It’s a well known fact that IT projects fail every so often. Standish Group has been researching the success and failure factors of IT projects for a decade and a half, and they publish their results in their CHAOS report every two years or so. According to their 2006 report, only about 35% of projects can be categorized as successful, while 65% are declared unsuccessful. In this report, word unsuccessful can mean anything from exceeding time and/or budget (46% of projects) or failing altogether (19% of them). With such a huge proportion of projects going astray, maybe there was something wrong with these projects from the very beginning. Were the time and budget unrealistic? Were the project requirements, or even objectives, unrealistic? Maybe. Or maybe not. How can you tell?
About six months ago, when I was buying a car, a friend of mine, in a typical The Good, the Bad and the Ugly fashion, told me that there were two kinds of cars: good cars, and French cars. I bought a French car. I bought a Peugeot 407 SW (Peugeot says their cars are engineered to be enjoyed) and although I could do so, I am not going to make this a post about what went wrong with this car already so far. This is going to be a post about how the simplest of the features of an ERP system can influence customer (dis)satisfaction, and create long term decisions for, or against a car vendor. Also, not typical for me, I am speaking from the shoes of a customer, rather than consultant, this time. Quite a change for me.
They say the only constant is change. I’d say that the only other constant is error. We humans tend to err. Give a repeatable task to a human, and they’ll mess it up every once in a while. Some call it the human factor.

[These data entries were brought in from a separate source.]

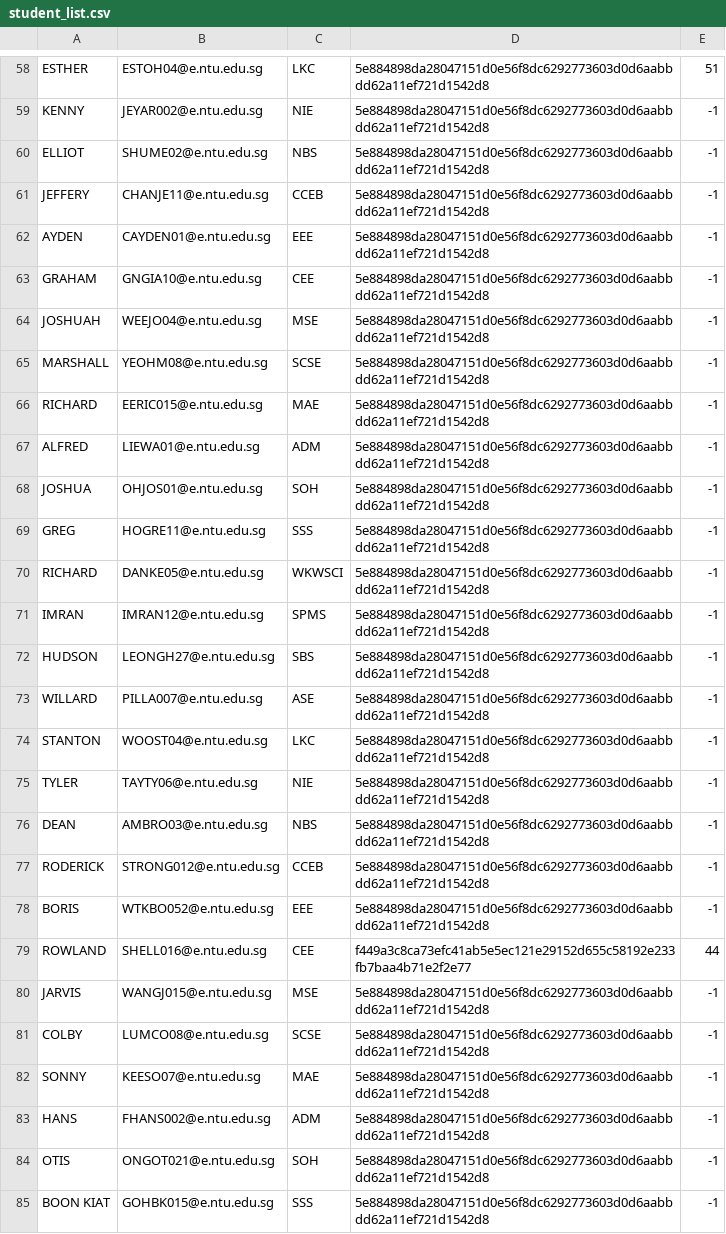
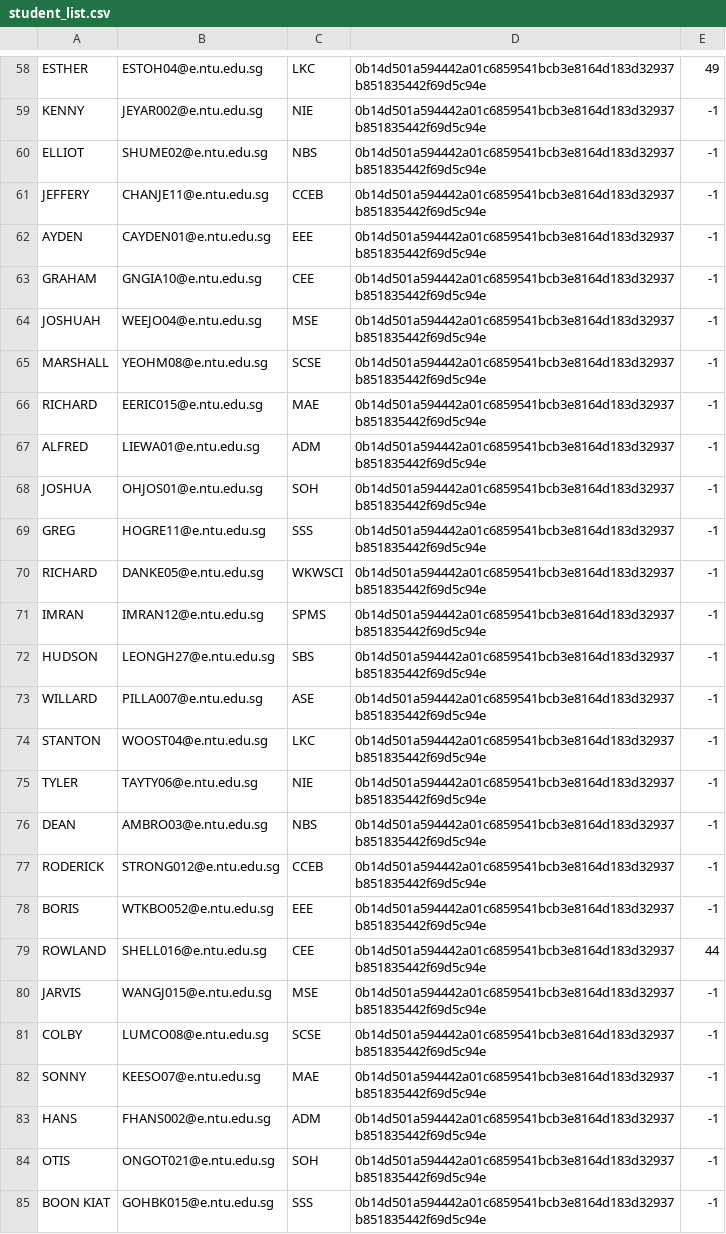
Before and after one commit to twoeasy3/SC2002-SCSC-Group-1, a CSV file: src/data/student_list.csv, drawn as a sheet; only a part is shown, gaps mark what is left out; the diff covers the shown part only; the diff names each change by its address in the sheet, - before the commit and + after, or states it on an @@ line.

```diff
--- a/src/data/student_list.csv
+++ b/src/data/student_list.csv
-D58:D78: 5e884898da28047151d0e56f8dc6292773603d0d6aabbdd62a11ef721d1542d8
+D58:D78: 0b14d501a594442a01c6859541bcb3e8164d183d32937b851835442f69d5c94e
-E58: 51
+E58: 49
-D79: f449a3c8ca73efc41ab5e5ec121e29152d655c58192e233fb7baa4b71e2f2e77
+D79: 0b14d501a594442a01c6859541bcb3e8164d183d32937b851835442f69d5c94e
-D80:D85: 5e884898da28047151d0e56f8dc6292773603d0d6aabbdd62a11ef721d1542d8
+D80:D85: 0b14d501a594442a01c6859541bcb3e8164d183d32937b851835442f69d5c94e
```
Also changed, not shown: 69 edited cells elsewhere in this file, bin/data/camps.csv, bin/data/signups.csv, 53 other files.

One of the many repeatable tasks in Microsoft Dynamics NAV is setting up items. If you remember my rant about mandatory fields, and how I said they were baaad, there might be an even more baaad kind of fields: the default value fields. Because the system simply inserts a value into these fields without asking for your say, and if anything is easy, it’s only so easy to overlook these. Yep, you have a chance to voice your oppinion on these, but having got to hurry for a cup of coffe with Mary from accounting, admit it, you’re gonna leave that default FIFO costing method for an item every once in a while, even though it should really have been Average. Then you’ll start posting. Then your phone rings and starts screaming at you about a moron who screwed up items again.